• Source material:
--------------------

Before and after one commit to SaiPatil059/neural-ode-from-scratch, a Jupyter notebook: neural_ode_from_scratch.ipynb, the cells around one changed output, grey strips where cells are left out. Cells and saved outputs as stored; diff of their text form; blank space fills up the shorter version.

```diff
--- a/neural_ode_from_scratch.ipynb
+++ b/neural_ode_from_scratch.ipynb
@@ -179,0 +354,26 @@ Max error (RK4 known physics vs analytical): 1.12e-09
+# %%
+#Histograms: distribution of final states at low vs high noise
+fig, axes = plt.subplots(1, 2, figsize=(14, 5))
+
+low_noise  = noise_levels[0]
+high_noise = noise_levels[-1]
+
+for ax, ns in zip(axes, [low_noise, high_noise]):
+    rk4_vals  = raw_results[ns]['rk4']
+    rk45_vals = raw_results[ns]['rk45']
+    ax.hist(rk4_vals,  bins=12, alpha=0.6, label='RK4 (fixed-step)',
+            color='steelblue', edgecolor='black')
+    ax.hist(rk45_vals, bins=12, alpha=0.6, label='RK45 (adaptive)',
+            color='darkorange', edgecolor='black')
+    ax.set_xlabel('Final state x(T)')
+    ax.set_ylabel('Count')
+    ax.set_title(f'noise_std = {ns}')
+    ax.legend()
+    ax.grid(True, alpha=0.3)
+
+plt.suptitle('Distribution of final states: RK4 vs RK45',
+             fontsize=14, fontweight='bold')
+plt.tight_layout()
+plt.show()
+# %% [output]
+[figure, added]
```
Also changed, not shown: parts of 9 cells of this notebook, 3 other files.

--------------------

• Work required:
The data above should be reproduced in full and exactly.

• Result for this exercise:
Before and after one commit to SaiPatil059/neural-ode-from-scratch, a Jupyter notebook: neural_ode_from_scratch.ipynb, the cells around one changed output, grey strips where cells are left out. Cells and saved outputs as stored; diff of their text form; blank space fills up the shorter version.

```diff
--- a/neural_ode_from_scratch.ipynb
+++ b/neural_ode_from_scratch.ipynb
@@ -179,0 +354,26 @@ Max error (RK4 known physics vs analytical): 1.12e-09
+# %%
+#Histograms: distribution of final states at low vs high noise
+fig, axes = plt.subplots(1, 2, figsize=(14, 5))
+
+low_noise  = noise_levels[0]
+high_noise = noise_levels[-1]
+
+for ax, ns in zip(axes, [low_noise, high_noise]):
+    rk4_vals  = raw_results[ns]['rk4']
+    rk45_vals = raw_results[ns]['rk45']
+    ax.hist(rk4_vals,  bins=12, alpha=0.6, label='RK4 (fixed-step)',
+            color='steelblue', edgecolor='black')
+    ax.hist(rk45_vals, bins=12, alpha=0.6, label='RK45 (adaptive)',
+            color='darkorange', edgecolor='black')
+    ax.set_xlabel('Final state x(T)')
+    ax.set_ylabel('Count')
+    ax.set_title(f'noise_std = {ns}')
+    ax.legend()
+    ax.grid(True, alpha=0.3)
+
+plt.suptitle('Distribution of final states: RK4 vs RK45',
+             fontsize=14, fontweight='bold')
+plt.tight_layout()
+plt.show()
+# %% [output]
+[figure, added]
```
Also changed, not shown: parts of 9 cells of this notebook, 3 other files.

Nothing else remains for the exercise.